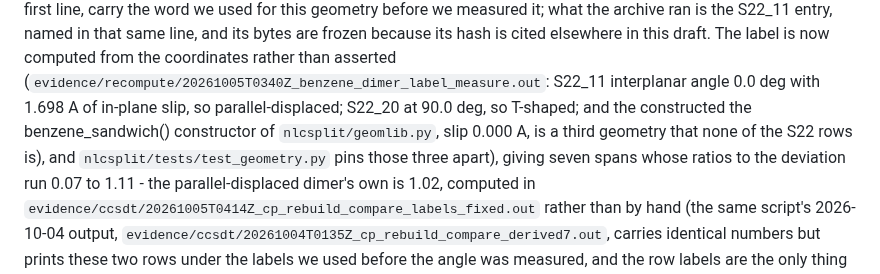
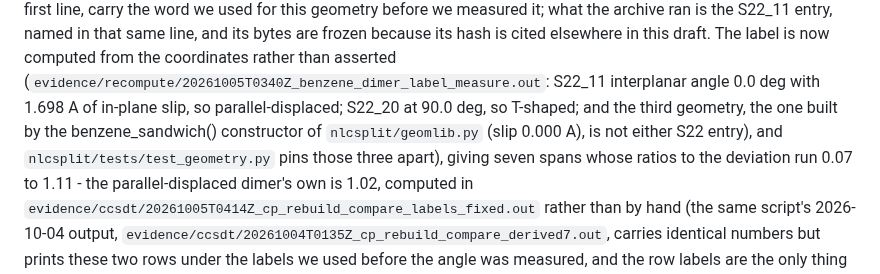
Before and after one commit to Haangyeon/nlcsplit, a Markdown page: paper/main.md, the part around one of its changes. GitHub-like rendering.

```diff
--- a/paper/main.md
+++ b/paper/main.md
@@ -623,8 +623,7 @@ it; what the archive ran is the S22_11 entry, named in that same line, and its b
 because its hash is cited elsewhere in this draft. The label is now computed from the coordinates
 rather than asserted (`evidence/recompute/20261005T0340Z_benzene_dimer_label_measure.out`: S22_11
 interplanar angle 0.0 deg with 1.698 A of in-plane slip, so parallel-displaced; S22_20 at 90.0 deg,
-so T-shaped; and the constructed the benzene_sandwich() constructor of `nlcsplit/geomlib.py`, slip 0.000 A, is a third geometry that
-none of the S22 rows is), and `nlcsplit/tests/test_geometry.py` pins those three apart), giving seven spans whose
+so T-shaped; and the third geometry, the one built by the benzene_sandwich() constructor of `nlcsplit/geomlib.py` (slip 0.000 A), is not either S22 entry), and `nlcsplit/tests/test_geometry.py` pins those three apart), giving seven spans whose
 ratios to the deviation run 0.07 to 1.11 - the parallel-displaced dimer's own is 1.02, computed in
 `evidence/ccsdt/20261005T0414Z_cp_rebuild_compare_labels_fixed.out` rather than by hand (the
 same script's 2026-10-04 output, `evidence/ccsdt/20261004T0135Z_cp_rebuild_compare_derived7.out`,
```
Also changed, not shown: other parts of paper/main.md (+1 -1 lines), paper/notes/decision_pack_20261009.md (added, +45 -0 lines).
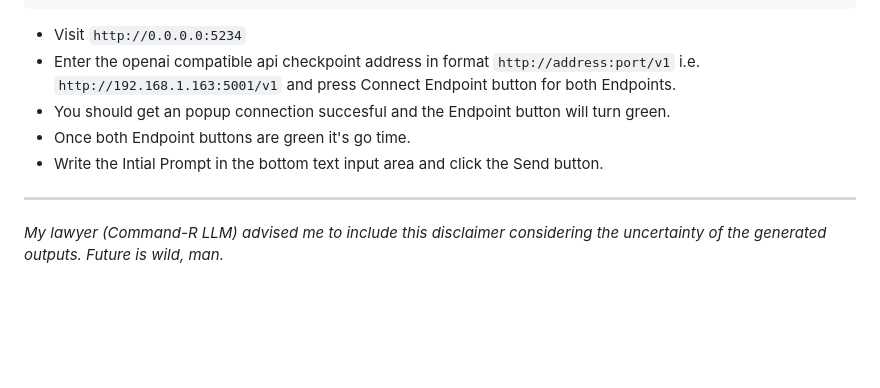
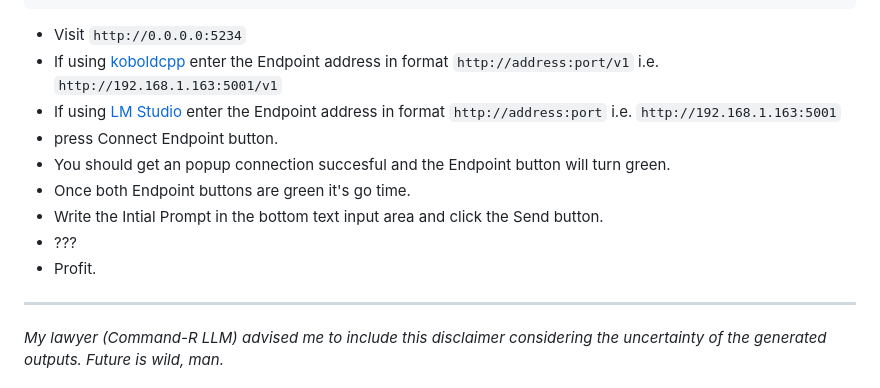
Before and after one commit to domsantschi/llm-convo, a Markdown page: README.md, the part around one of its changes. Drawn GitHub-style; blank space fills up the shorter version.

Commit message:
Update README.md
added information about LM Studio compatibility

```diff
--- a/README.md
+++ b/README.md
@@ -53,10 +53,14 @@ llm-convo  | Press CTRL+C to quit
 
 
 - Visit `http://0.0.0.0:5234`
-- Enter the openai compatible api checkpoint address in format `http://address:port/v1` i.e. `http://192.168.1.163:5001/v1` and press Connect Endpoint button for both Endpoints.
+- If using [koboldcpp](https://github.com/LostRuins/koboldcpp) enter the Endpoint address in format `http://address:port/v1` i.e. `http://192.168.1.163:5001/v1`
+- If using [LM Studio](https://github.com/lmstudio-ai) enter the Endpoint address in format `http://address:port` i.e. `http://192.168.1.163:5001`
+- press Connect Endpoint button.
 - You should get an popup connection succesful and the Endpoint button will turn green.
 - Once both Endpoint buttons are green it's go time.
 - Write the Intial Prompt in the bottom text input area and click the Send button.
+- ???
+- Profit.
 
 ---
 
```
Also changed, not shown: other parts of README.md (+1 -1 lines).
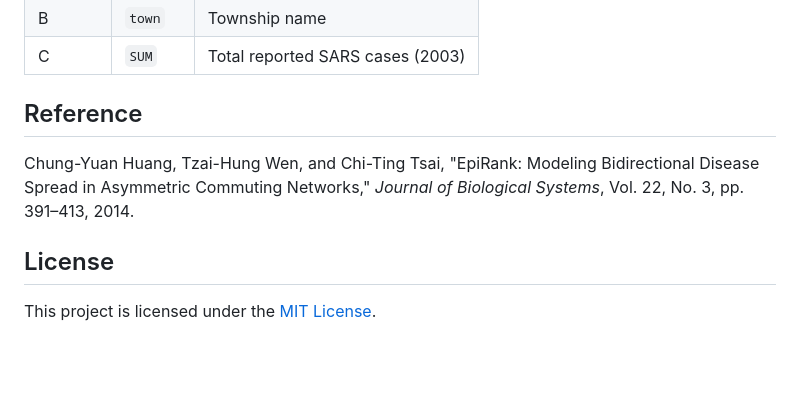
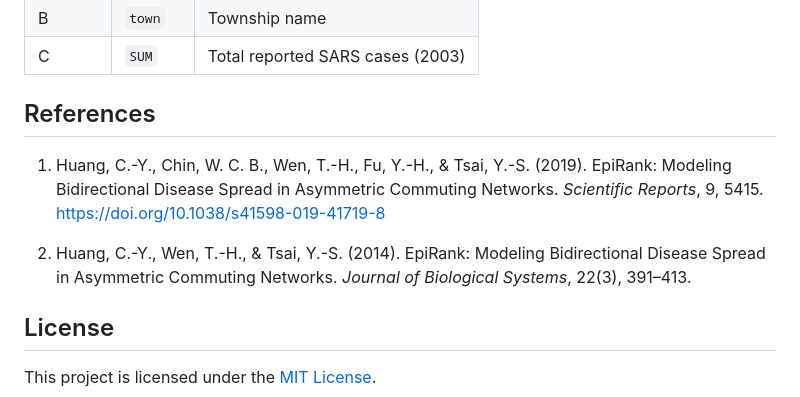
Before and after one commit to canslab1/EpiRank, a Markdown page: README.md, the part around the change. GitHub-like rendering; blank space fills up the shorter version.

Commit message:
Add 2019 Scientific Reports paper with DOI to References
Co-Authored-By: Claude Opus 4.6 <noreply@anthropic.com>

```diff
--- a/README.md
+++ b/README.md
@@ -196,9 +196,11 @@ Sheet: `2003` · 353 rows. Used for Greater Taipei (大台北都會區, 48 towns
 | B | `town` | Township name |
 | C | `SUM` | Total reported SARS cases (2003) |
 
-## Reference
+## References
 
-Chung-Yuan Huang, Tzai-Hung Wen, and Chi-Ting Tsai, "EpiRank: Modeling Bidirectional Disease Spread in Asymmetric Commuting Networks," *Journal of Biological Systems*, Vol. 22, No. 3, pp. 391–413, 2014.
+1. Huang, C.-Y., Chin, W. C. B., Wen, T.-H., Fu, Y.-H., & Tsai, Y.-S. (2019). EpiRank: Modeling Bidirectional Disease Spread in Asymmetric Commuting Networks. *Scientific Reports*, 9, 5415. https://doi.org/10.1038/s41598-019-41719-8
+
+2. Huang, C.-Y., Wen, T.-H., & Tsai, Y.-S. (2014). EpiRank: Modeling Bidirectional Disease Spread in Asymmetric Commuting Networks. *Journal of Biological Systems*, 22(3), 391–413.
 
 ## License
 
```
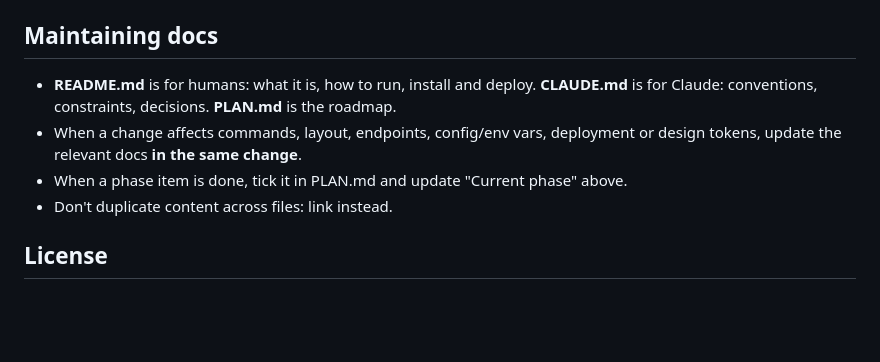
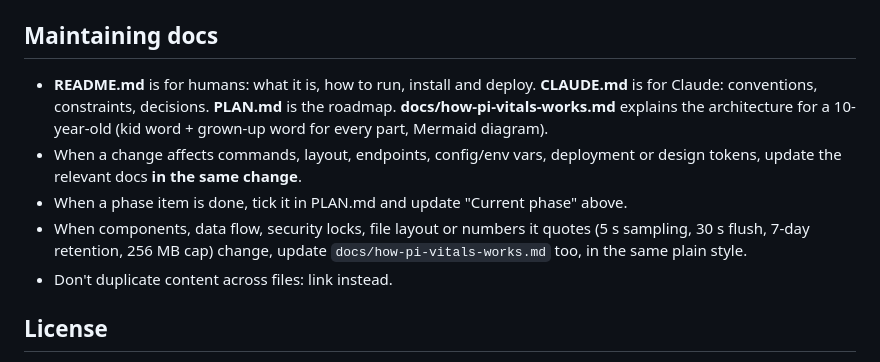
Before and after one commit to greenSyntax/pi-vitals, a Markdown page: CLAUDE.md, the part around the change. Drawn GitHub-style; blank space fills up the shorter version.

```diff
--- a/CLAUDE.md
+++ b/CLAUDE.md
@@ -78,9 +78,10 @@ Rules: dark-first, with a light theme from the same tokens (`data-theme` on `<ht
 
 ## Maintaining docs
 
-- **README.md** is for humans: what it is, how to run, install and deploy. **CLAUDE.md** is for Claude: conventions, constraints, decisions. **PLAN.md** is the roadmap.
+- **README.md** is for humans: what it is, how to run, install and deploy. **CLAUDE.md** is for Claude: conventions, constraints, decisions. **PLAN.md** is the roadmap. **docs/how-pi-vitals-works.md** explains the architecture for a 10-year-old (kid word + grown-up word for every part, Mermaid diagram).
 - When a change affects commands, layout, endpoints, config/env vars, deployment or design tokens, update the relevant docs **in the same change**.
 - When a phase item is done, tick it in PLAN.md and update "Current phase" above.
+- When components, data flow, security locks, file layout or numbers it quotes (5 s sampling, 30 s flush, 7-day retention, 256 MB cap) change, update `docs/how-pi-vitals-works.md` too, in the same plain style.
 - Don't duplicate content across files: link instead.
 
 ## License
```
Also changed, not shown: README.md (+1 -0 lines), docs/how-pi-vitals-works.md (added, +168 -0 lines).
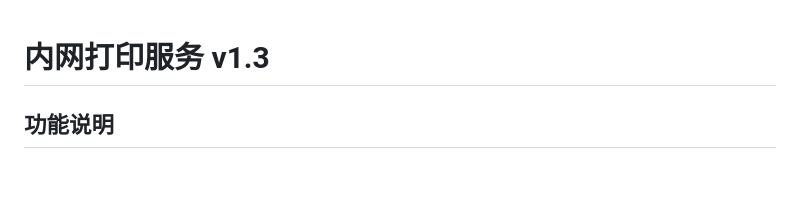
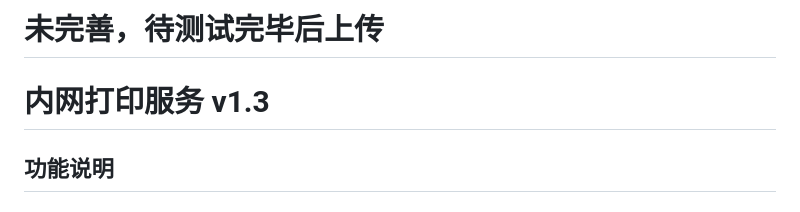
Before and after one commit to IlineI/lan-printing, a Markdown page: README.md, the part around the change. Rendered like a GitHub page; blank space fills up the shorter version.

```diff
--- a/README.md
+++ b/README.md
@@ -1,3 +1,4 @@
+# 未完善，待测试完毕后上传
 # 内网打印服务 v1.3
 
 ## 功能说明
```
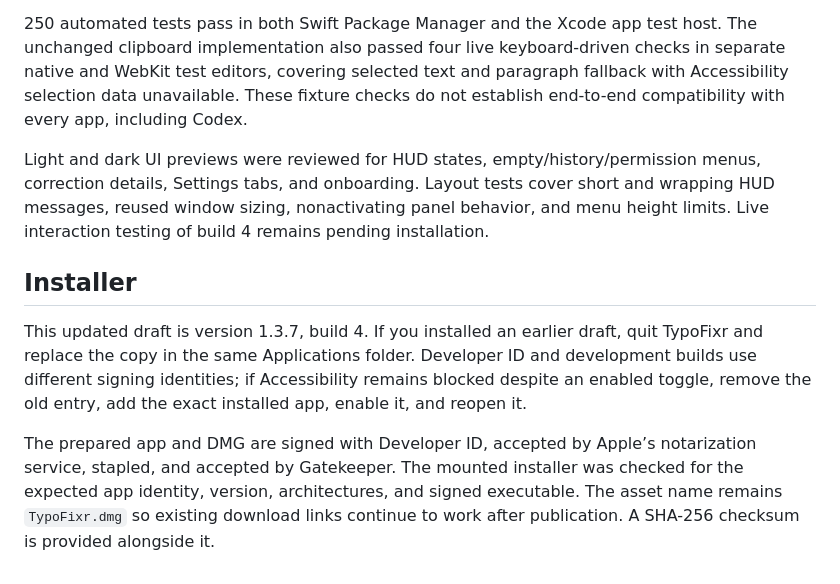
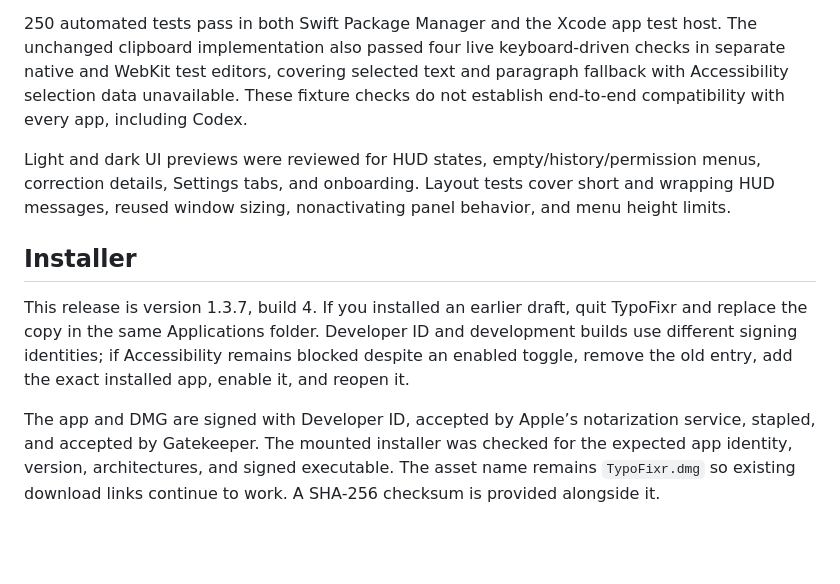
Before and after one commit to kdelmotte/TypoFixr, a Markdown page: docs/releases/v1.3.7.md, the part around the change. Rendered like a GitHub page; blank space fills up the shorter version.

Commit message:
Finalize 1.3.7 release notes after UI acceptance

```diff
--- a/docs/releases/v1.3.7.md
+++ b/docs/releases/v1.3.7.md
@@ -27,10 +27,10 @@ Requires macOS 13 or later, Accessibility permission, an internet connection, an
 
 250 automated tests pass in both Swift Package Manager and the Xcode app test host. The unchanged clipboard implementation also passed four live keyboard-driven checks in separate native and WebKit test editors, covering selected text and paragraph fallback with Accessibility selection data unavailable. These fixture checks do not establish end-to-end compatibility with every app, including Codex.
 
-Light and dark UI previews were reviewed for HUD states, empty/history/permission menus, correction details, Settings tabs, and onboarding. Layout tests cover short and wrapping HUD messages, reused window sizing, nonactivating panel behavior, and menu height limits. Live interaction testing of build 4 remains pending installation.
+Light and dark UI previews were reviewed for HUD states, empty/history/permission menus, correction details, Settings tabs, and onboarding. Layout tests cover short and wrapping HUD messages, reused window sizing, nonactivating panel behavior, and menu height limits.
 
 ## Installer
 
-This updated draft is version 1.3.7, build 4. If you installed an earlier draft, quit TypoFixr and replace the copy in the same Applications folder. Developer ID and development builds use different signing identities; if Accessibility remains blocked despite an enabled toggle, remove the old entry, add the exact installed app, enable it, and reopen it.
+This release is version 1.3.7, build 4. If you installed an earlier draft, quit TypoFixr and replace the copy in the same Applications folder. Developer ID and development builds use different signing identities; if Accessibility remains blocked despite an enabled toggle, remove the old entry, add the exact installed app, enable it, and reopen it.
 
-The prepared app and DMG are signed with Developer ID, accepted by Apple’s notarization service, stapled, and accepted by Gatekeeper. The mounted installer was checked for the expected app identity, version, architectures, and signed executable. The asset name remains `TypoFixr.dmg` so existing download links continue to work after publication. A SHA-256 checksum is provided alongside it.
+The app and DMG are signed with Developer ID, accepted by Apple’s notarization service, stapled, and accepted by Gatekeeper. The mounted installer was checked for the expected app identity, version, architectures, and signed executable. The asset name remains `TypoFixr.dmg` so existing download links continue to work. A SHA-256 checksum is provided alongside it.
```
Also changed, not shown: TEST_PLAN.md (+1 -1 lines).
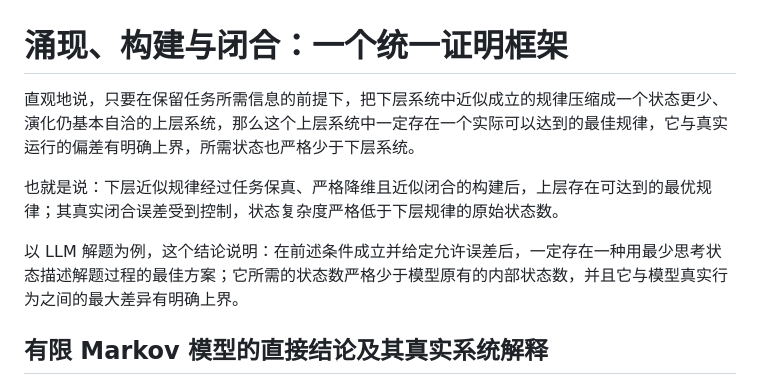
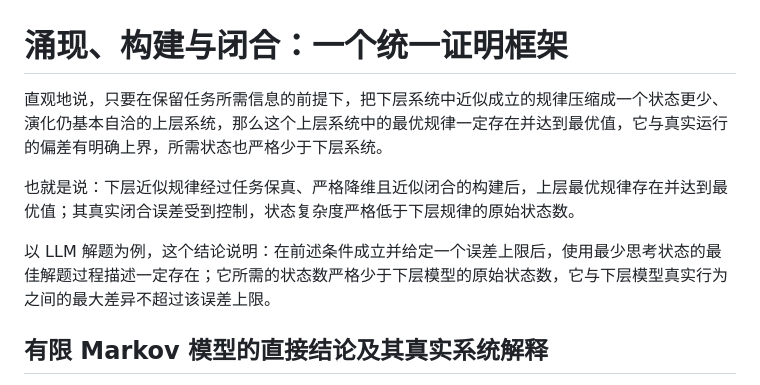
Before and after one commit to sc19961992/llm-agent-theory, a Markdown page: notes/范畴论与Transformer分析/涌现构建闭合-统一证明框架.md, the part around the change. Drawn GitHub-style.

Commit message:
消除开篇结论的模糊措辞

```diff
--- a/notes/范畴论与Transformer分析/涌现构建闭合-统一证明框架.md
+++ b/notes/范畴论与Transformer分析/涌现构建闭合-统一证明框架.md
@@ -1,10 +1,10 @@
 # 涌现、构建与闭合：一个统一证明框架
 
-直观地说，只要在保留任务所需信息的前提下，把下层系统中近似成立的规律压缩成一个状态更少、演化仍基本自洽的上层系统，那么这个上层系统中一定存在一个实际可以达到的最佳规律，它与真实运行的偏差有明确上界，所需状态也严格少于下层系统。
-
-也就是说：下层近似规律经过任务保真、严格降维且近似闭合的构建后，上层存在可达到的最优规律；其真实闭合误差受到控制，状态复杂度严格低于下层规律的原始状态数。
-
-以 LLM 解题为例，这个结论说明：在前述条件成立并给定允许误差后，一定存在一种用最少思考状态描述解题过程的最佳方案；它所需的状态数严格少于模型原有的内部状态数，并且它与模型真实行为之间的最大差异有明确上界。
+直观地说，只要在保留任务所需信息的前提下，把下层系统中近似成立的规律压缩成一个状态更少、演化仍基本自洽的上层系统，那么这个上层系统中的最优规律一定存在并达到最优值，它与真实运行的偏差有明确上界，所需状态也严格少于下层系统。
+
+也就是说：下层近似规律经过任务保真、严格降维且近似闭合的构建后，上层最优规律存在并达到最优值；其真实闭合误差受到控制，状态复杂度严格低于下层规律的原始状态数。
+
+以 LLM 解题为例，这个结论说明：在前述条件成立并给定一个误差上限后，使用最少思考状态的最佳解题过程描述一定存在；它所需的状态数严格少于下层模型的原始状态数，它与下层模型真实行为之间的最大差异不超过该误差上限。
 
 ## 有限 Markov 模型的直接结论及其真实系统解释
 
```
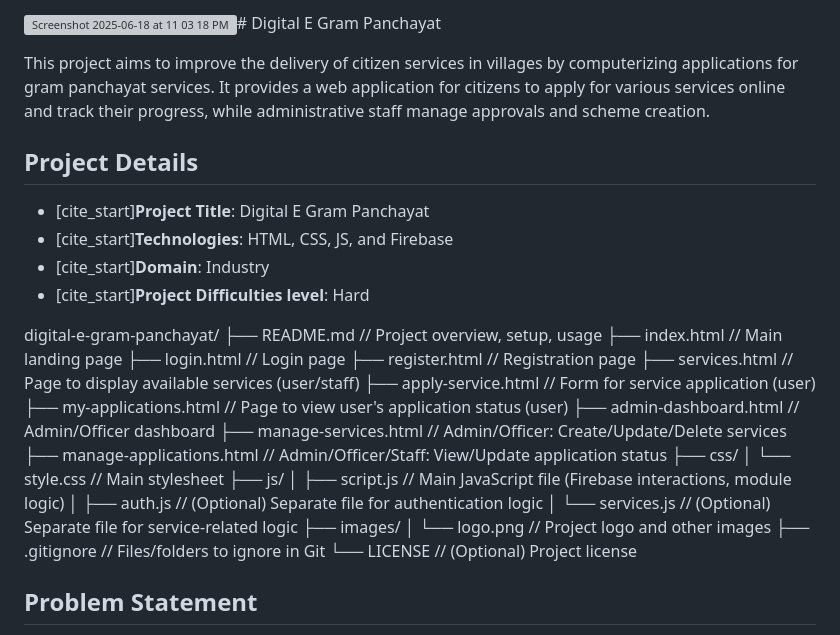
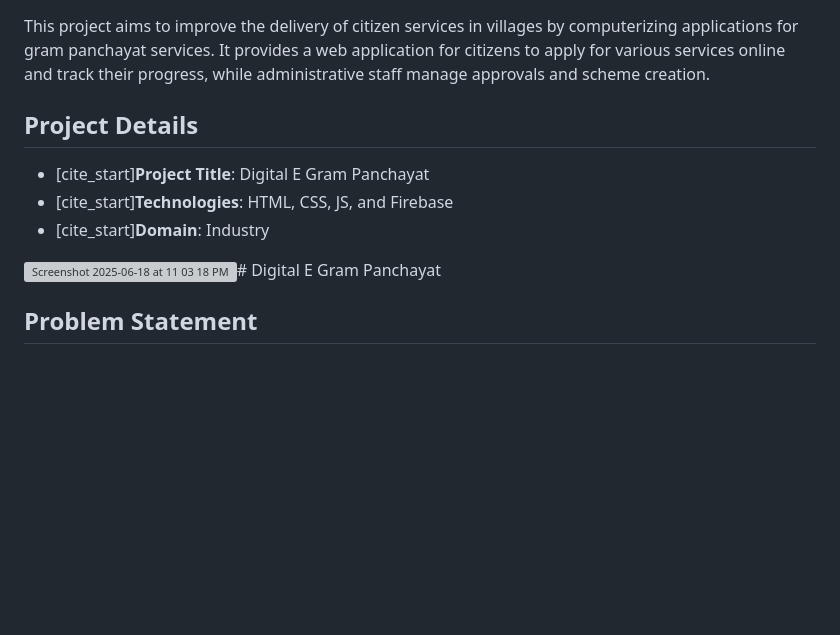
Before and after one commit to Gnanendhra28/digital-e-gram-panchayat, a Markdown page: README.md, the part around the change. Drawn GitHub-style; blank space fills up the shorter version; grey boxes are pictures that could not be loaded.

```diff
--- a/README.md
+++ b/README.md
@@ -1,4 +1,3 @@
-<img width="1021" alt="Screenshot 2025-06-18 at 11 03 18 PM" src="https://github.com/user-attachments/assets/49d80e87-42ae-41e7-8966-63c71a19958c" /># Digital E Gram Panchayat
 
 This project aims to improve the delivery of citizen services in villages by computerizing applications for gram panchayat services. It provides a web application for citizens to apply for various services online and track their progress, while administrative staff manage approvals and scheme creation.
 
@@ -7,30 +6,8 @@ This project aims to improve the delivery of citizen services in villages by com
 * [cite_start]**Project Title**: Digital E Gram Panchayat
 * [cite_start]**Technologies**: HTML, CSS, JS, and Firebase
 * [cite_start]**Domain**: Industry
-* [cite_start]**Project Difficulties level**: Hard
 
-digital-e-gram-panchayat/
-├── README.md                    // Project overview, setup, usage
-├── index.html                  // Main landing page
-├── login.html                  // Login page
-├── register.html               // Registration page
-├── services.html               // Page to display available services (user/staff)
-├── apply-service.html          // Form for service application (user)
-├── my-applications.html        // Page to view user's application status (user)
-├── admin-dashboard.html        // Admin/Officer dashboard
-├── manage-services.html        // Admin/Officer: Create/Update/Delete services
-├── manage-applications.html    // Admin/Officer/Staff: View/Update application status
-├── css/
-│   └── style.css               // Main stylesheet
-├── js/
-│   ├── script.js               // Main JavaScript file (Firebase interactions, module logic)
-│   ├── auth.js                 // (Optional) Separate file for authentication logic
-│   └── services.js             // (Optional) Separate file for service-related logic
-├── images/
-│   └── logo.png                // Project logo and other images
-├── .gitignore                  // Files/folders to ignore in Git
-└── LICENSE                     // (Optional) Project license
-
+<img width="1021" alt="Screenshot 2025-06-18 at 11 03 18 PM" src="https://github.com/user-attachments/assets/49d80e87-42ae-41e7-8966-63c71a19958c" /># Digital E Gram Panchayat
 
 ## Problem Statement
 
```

────

What needs to be done> Without any picture, return exactly the lines of the records above from the first through the line that contains "added information about".

Output of the task>
Before and after one commit to Haangyeon/nlcsplit, a Markdown page: paper/main.md, the part around one of its changes. GitHub-like rendering.

```diff
--- a/paper/main.md
+++ b/paper/main.md
@@ -623,8 +623,7 @@ it; what the archive ran is the S22_11 entry, named in that same line, and its b
 because its hash is cited elsewhere in this draft. The label is now computed from the coordinates
 rather than asserted (`evidence/recompute/20261005T0340Z_benzene_dimer_label_measure.out`: S22_11
 interplanar angle 0.0 deg with 1.698 A of in-plane slip, so parallel-displaced; S22_20 at 90.0 deg,
-so T-shaped; and the constructed the benzene_sandwich() constructor of `nlcsplit/geomlib.py`, slip 0.000 A, is a third geometry that
-none of the S22 rows is), and `nlcsplit/tests/test_geometry.py` pins those three apart), giving seven spans whose
+so T-shaped; and the third geometry, the one built by the benzene_sandwich() constructor of `nlcsplit/geomlib.py` (slip 0.000 A), is not either S22 entry), and `nlcsplit/tests/test_geometry.py` pins those three apart), giving seven spans whose
 ratios to the deviation run 0.07 to 1.11 - the parallel-displaced dimer's own is 1.02, computed in
 `evidence/ccsdt/20261005T0414Z_cp_rebuild_compare_labels_fixed.out` rather than by hand (the
 same script's 2026-10-04 output, `evidence/ccsdt/20261004T0135Z_cp_rebuild_compare_derived7.out`,
```
Also changed, not shown: other parts of paper/main.md (+1 -1 lines), paper/notes/decision_pack_20261009.md (added, +45 -0 lines).
Before and after one commit to domsantschi/llm-convo, a Markdown page: README.md, the part around one of its changes. Drawn GitHub-style; blank space fills up the shorter version.

Commit message:
Update README.md
added information about LM Studio compatibility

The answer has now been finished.